- _EXERCISE DIRECTIONS_: Repeat each entry in full, exactly.

- _Version comparison data_:
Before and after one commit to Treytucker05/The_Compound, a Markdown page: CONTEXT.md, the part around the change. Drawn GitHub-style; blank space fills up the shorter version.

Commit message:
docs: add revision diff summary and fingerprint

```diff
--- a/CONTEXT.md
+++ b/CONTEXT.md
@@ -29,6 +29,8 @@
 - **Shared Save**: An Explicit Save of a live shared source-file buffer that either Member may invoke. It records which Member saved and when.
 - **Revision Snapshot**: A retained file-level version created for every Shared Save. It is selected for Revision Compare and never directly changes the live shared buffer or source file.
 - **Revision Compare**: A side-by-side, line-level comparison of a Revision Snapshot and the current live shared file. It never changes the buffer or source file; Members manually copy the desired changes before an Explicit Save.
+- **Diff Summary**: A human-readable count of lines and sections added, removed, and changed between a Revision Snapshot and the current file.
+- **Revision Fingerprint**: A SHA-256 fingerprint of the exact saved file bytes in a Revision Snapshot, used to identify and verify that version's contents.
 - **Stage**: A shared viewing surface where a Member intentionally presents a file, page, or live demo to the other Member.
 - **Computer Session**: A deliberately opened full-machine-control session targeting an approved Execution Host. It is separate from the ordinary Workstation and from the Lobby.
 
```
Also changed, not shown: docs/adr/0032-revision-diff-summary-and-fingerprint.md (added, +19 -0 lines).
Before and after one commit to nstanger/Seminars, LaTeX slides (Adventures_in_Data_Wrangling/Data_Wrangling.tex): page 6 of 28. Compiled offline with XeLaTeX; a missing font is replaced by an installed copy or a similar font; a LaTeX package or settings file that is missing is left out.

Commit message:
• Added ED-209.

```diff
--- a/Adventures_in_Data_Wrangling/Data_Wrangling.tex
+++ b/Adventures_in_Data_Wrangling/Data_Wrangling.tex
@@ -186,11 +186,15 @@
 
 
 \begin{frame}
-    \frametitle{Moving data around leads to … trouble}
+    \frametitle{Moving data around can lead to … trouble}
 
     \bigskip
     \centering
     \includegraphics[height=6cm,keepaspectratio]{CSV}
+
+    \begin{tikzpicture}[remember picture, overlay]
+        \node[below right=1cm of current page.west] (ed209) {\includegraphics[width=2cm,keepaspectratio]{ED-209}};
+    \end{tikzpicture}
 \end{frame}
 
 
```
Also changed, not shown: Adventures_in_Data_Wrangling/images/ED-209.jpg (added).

- _RESULT BELOW_:
Before and after one commit to Treytucker05/The_Compound, a Markdown page: CONTEXT.md, the part around the change. Drawn GitHub-style; blank space fills up the shorter version.

Commit message:
docs: add revision diff summary and fingerprint

```diff
--- a/CONTEXT.md
+++ b/CONTEXT.md
@@ -29,6 +29,8 @@
 - **Shared Save**: An Explicit Save of a live shared source-file buffer that either Member may invoke. It records which Member saved and when.
 - **Revision Snapshot**: A retained file-level version created for every Shared Save. It is selected for Revision Compare and never directly changes the live shared buffer or source file.
 - **Revision Compare**: A side-by-side, line-level comparison of a Revision Snapshot and the current live shared file. It never changes the buffer or source file; Members manually copy the desired changes before an Explicit Save.
+- **Diff Summary**: A human-readable count of lines and sections added, removed, and changed between a Revision Snapshot and the current file.
+- **Revision Fingerprint**: A SHA-256 fingerprint of the exact saved file bytes in a Revision Snapshot, used to identify and verify that version's contents.
 - **Stage**: A shared viewing surface where a Member intentionally presents a file, page, or live demo to the other Member.
 - **Computer Session**: A deliberately opened full-machine-control session targeting an approved Execution Host. It is separate from the ordinary Workstation and from the Lobby.
 
```
Also changed, not shown: docs/adr/0032-revision-diff-summary-and-fingerprint.md (added, +19 -0 lines).
Before and after one commit to nstanger/Seminars, LaTeX slides (Adventures_in_Data_Wrangling/Data_Wrangling.tex): page 6 of 28. Compiled offline with XeLaTeX; a missing font is replaced by an installed copy or a similar font; a LaTeX package or settings file that is missing is left out.

Commit message:
• Added ED-209.

```diff
--- a/Adventures_in_Data_Wrangling/Data_Wrangling.tex
+++ b/Adventures_in_Data_Wrangling/Data_Wrangling.tex
@@ -186,11 +186,15 @@
 
 
 \begin{frame}
-    \frametitle{Moving data around leads to … trouble}
+    \frametitle{Moving data around can lead to … trouble}
 
     \bigskip
     \centering
     \includegraphics[height=6cm,keepaspectratio]{CSV}
+
+    \begin{tikzpicture}[remember picture, overlay]
+        \node[below right=1cm of current page.west] (ed209) {\includegraphics[width=2cm,keepaspectratio]{ED-209}};
+    \end{tikzpicture}
 \end{frame}
 
 
```
Also changed, not shown: Adventures_in_Data_Wrangling/images/ED-209.jpg (added).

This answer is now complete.